The modified maneuver “can be more effective than forcible Valsalva and obviously less dangerous,” Dr. Poe said. “We’ve seen (patients) injure … their ears over forceful Valsalva.”
Explore This IssueJune 2018
The ETD Patient Questionnaire is useful, but don’t rely too much on it, said William Slattery III, MD, president of House Ear Clinic in Los Angeles. Ask your own questions instead.
“I’ve got my standard set of questions that I like to go through,” he said. “The first is, ‘Let’s rule out patulous. Do you hear yourself breathe? Do you hear your voice echo inside your head? Is it positional change? Was there recent weight loss?’ Those four questions are very helpful and I find, many times, no one has asked them (those) questions.”
When he’s trying to determine whether to do a balloon inflation, Dr. Slattery continues with what may seem basic techniques. “I’m putting my fingers on their (TMJ), asking them to open and close their mouth,” he said. “This may seem pretty straightforward. But what I find is there’s so many patients that I get referred in that have seen several people and nobody’s ever tested them … nobody’s done that before. And that helps rule out some of the more simple diagnoses.”
Still, Dr. Slattery, who disclosed speaking fees for J&J and Acclarent Corp., said that his fellows give the ETDQ-7 to all patients complaining of aural fullness. He just cautions otolaryngologists not to base decisions solely on its results. “You can’t just rely on one piece of information alone,” he said. “You’ve got to put all of this together to make your diagnosis.”
Dr. Smouha, who practices with ENT & Allergy Associates in Manhattan, said that while research has validated the effectiveness of the ETDQ-7 questionnaire at assessing symptoms, it is not a differential diagnosis tool. “It’s an outcomes measure for before and after,” he said. “It was never intended for diagnostic measures. … It can’t differentiate between a patulous ET or TMD or any other types of aural fullness.”

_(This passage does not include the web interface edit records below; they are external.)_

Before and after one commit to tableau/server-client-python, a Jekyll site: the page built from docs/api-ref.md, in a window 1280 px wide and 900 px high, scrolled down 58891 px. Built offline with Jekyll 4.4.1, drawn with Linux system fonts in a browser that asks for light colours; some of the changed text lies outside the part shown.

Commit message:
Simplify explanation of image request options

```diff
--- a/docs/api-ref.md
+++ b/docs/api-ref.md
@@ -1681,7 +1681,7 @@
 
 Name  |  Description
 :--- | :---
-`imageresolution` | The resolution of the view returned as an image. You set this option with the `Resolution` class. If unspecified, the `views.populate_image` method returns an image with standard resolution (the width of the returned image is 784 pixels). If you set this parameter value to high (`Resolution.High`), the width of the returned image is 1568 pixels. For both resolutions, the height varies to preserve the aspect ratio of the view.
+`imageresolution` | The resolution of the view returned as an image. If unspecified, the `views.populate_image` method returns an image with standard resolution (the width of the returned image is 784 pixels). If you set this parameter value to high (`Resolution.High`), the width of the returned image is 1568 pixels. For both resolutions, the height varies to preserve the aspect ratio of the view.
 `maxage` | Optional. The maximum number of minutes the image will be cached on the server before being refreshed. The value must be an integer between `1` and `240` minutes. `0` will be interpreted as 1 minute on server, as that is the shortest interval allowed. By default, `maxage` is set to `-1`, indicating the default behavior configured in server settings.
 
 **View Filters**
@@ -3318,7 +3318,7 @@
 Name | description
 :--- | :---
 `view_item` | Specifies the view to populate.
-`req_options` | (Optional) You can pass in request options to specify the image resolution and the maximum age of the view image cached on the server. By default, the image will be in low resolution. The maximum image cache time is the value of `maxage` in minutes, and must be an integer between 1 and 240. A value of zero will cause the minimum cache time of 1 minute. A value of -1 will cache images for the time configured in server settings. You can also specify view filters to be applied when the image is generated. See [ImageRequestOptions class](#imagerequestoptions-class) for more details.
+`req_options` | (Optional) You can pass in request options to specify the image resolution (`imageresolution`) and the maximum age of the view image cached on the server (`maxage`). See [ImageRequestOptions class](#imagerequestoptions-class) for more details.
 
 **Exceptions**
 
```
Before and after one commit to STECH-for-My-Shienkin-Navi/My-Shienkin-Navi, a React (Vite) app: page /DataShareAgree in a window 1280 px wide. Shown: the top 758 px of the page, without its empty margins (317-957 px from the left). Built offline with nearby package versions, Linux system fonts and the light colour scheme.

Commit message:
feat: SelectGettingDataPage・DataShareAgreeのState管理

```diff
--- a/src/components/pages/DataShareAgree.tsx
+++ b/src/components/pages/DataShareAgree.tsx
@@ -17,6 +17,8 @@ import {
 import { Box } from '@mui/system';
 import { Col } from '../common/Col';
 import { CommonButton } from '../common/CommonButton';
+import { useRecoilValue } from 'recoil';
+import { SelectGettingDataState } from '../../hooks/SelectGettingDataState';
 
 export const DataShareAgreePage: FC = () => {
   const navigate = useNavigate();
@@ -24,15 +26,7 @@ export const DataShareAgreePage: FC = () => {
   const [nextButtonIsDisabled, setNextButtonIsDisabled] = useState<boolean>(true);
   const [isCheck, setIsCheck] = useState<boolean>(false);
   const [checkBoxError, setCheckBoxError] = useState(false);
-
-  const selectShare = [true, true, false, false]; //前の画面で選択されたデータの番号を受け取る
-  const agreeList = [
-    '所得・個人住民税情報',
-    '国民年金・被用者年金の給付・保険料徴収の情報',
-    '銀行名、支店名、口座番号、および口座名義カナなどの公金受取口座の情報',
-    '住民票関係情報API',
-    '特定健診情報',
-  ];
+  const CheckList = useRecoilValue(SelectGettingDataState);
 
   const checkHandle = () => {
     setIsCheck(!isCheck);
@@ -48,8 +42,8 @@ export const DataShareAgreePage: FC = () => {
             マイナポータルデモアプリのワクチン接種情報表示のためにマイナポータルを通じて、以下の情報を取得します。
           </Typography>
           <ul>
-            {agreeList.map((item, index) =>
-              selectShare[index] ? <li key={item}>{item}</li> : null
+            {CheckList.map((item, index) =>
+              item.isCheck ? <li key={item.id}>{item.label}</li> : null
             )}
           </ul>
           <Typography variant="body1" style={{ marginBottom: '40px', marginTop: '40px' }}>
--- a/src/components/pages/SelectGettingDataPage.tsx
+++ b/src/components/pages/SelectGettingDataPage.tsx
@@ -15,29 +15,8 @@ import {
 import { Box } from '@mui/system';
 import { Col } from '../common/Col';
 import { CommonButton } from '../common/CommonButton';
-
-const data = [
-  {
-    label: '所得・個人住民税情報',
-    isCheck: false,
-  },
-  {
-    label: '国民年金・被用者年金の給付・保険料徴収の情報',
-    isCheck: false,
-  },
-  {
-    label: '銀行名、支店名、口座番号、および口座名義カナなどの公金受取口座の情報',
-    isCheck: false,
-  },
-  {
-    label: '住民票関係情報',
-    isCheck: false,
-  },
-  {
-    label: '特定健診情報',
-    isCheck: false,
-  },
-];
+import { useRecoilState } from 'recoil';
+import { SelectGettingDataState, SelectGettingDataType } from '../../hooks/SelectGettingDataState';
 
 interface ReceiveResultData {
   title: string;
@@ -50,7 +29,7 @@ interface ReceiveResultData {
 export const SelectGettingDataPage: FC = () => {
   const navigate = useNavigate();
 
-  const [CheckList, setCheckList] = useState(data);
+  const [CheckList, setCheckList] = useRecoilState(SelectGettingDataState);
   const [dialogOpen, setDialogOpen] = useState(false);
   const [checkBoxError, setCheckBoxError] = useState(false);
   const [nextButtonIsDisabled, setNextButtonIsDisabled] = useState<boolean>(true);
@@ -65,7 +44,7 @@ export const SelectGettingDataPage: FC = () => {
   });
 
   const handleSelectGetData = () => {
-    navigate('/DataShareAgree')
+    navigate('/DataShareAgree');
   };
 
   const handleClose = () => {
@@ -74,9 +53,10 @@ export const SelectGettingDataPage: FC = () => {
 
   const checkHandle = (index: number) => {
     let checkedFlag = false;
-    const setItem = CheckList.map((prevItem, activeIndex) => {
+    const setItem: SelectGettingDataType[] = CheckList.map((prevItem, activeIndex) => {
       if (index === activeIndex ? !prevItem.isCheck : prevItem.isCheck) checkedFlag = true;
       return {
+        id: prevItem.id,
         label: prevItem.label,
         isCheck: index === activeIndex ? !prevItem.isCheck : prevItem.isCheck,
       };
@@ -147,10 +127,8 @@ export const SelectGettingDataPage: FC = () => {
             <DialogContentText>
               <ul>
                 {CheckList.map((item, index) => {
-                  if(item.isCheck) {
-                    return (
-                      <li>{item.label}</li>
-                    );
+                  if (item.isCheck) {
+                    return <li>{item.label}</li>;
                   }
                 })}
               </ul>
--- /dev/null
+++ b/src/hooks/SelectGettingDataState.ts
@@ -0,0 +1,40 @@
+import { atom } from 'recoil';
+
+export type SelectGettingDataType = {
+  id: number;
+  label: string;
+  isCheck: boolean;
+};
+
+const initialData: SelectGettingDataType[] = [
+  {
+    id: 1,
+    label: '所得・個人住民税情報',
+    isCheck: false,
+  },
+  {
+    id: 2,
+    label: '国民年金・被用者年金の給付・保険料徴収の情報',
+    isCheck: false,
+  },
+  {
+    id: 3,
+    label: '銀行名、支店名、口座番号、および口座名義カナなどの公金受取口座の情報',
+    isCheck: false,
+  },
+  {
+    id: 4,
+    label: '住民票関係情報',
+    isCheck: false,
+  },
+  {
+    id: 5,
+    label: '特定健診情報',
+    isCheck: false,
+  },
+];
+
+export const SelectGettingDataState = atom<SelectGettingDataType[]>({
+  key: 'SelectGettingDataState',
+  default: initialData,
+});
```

The panel also discussed treatment options for ETD. Dr. Chandrasekhar discussed the potential value of surfactants, while disclosing her role as a board member and shareholder for a biotech company developing an ETD surfactant. “The problem at the Eustachian tube is not at (its) orifice, but actually in the lumen, in the cartilaginous portion,” she said. “Some of that problem is actually at the bony Eustachian tube orifice in the middle ear on the other side. The concept being that in the future we may be able to treat conservatively. In the future, we may be able to treat … with something like a surfactant and open up the Eustachian tube and allow for normal physiology.”